I am overjoyed to see my lyric essay in the latest issue of Bennington Review! Written last year, this piece entitled, "5:45 pm in Eastbourne, Wellington," is a short, meditative essay about waiting in the dark for the Eastbourne ferry back to the city of Wellington, while reflecting on the sadness I felt over having to leave New Zealand after finishing my PhD. I also briefly mention trying to find one of Katherine Mansfield's childhood homes while in Eastbourne, before giving up because of the cold. Unfortunately the piece is only available in print, but you can purchase a copy here (it's a beautiful object with one of my mentors, the former Tomaz Salamun, in it) or request your local library to purchase it for you.
When I read this review of Love and Other Rituals on the Colorado Review/Center for Literary Publishing website this morning, I told myself, "now this is why I write." This is probably one of my favorite reviews of my book, made special by the fact that it's written by a young writer of color who's in the place I once was as an MFA student in America, trying to figure out how to represent my culture and write from it without exoticizing or playing into the white, colonialist gaze. I am so happy to know that my scrappy little small press book made its way into the hands of Bianca Melendrez Valenzuela, who made me feel so seen and appreciated as an author in this review! Read the full review here.
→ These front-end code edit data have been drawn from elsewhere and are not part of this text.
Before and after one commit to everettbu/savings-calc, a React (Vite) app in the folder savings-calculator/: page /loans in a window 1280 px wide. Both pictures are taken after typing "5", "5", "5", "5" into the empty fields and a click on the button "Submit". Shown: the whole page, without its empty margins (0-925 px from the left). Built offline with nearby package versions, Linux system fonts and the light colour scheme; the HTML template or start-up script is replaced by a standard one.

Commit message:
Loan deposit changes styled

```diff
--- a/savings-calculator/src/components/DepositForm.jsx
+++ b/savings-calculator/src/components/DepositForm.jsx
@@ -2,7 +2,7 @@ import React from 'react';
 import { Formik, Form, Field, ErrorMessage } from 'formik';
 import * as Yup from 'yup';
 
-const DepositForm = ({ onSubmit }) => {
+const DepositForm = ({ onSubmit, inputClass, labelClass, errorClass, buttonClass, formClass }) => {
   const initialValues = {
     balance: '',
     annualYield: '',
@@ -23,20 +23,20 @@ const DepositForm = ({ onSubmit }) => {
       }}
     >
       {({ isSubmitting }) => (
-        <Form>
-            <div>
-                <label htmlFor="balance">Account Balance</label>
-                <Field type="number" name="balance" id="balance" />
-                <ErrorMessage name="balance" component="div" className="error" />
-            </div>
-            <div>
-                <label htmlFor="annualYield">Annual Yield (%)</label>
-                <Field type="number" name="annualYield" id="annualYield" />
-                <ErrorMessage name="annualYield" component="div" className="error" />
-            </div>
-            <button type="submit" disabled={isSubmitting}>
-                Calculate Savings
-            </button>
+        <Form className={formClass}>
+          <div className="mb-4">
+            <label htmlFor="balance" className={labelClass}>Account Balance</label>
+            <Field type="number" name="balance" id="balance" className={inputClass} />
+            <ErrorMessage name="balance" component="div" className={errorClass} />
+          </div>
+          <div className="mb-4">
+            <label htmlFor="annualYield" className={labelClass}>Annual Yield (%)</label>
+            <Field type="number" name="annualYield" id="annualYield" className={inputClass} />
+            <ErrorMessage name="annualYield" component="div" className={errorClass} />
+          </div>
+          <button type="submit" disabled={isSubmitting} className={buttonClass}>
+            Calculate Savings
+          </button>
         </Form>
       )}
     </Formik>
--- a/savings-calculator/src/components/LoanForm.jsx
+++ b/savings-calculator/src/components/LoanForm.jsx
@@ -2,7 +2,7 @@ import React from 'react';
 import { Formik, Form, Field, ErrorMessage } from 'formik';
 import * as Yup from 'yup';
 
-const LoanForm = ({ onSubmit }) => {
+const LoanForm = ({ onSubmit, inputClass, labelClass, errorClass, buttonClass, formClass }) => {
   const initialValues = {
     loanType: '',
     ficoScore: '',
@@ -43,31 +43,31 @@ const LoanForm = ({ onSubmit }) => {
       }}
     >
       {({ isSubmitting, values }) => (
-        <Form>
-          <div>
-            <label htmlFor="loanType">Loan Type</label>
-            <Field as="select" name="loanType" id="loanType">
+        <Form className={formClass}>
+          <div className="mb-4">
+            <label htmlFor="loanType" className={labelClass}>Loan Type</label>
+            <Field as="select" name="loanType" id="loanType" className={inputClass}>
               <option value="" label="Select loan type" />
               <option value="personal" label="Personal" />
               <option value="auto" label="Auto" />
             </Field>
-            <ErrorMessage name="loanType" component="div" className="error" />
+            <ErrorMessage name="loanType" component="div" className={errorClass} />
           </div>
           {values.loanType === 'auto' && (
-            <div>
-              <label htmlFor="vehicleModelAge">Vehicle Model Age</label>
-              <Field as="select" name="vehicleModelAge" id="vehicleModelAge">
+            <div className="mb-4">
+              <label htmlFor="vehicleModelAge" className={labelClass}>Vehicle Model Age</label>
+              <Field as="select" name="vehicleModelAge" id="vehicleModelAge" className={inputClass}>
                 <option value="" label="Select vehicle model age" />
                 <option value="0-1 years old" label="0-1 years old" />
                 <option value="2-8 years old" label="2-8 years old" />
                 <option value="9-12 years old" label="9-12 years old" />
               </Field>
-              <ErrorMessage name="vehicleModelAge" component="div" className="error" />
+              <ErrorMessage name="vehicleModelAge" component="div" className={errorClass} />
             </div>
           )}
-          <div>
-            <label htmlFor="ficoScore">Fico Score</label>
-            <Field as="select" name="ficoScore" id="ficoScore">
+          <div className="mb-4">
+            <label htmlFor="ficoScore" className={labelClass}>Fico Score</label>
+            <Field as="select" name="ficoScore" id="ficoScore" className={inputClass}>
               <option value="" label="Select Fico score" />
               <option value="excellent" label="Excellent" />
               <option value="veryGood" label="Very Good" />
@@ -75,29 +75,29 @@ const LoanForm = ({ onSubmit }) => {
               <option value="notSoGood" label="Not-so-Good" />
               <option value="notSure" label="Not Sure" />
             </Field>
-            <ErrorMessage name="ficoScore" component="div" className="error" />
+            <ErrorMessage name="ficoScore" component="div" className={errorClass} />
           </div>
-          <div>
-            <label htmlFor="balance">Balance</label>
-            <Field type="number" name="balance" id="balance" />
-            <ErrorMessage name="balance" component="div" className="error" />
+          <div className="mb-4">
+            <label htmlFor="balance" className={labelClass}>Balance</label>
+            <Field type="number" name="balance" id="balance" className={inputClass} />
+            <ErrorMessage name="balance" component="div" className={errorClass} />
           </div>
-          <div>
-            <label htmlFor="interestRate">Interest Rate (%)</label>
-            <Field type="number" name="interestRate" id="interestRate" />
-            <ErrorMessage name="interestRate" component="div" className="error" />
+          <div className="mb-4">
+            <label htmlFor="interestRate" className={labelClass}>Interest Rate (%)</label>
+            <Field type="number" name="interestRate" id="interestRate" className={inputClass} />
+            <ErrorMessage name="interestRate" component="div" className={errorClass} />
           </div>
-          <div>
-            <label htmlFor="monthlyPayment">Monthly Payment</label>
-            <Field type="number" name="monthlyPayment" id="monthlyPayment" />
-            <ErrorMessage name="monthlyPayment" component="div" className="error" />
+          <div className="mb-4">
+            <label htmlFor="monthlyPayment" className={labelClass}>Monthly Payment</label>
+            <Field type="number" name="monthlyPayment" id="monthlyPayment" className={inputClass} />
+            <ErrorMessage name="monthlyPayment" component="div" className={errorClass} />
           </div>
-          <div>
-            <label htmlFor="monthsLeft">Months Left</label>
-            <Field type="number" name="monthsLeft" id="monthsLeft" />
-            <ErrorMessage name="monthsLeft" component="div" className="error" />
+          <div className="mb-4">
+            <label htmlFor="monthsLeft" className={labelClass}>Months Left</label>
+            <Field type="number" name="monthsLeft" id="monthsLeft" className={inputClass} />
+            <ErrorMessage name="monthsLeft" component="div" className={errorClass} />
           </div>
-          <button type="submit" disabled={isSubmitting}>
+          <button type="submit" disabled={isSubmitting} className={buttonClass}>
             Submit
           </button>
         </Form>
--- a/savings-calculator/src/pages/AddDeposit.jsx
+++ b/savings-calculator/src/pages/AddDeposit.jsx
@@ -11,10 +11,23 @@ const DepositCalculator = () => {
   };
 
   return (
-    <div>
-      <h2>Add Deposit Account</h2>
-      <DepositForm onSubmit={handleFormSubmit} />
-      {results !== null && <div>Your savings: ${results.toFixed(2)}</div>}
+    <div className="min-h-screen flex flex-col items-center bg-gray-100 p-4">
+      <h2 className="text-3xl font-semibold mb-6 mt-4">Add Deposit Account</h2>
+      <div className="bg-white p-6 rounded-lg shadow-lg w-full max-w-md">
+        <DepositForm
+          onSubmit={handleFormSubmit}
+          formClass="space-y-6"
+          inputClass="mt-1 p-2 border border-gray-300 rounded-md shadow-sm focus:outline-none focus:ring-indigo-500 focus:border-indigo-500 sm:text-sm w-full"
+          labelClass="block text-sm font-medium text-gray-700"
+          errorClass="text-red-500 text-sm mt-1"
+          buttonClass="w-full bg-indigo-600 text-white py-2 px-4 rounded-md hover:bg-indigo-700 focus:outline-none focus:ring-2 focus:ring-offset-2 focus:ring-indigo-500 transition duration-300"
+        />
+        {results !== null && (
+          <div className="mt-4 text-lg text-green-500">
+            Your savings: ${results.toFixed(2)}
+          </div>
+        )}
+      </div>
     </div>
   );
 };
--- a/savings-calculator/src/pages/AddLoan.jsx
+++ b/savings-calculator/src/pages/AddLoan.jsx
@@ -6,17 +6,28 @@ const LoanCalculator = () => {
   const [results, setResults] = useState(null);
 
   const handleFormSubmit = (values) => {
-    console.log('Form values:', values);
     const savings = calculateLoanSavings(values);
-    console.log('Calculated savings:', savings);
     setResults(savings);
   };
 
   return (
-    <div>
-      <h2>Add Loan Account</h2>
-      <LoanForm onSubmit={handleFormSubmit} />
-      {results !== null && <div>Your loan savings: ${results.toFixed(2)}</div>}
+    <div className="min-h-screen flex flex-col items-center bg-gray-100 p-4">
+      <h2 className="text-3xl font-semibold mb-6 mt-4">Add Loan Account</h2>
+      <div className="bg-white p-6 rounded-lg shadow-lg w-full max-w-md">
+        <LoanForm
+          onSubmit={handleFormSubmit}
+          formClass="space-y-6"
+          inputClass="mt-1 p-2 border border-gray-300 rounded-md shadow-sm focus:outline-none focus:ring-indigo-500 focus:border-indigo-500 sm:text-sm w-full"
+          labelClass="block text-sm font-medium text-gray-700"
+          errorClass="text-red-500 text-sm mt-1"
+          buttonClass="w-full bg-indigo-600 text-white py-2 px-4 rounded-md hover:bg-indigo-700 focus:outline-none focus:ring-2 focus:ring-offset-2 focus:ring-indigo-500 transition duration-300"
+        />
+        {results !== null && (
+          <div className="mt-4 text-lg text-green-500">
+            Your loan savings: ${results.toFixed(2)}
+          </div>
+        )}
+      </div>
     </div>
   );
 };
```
I am overjoyed to share that I have been selected for a fall artists' residency at Monson Arts in Maine! This follows a recent string of rejections and is a healthy reminder for me to never, ever give up. My application's writing sample was an excerpt from my novella, "Leaving Auckland," which appears in my debut story collection, Love and Other Rituals--and it's thrilling to see how a story I wrote about Filipino immigrants in New Zealand is now taking me to Maine. The writing life is indeed full of setbacks and disappointments, but it can also take you to unexpected places--isn't that the beauty of art as it breaks down barriers and connects us across the distances?
This was one of the most enjoyable author interviews I've done, perhaps because Greg and I go back a long way--we first met in 2010 as incoming fellows at the Michener Center for Writers. I am so proud of him, and so happy that his memoir containing so much of his brilliant hilariousness is out in the world. Read our conversation here and then buy his book!
Thank you to Rene Nonoy Molina for inviting me to guest on his podcast featuring the lives and stories of Filipinos in Aotearoa New Zealand! Watch our conversation here.
After sitting on this for months, I am so, so thrilled to share that my essay collection about grief, home, and belonging, set in the Philippines, the US, and New Zealand, has found a home with Northwestern University Press under its Curbstone imprint, with a tentative publication schedule of Fall 2024. I owe this to the inimitable Marisa Siegel, who picked up my manuscript from the slush and steered it through the lengthy approval process with NUP. She is truly my fairy godmother.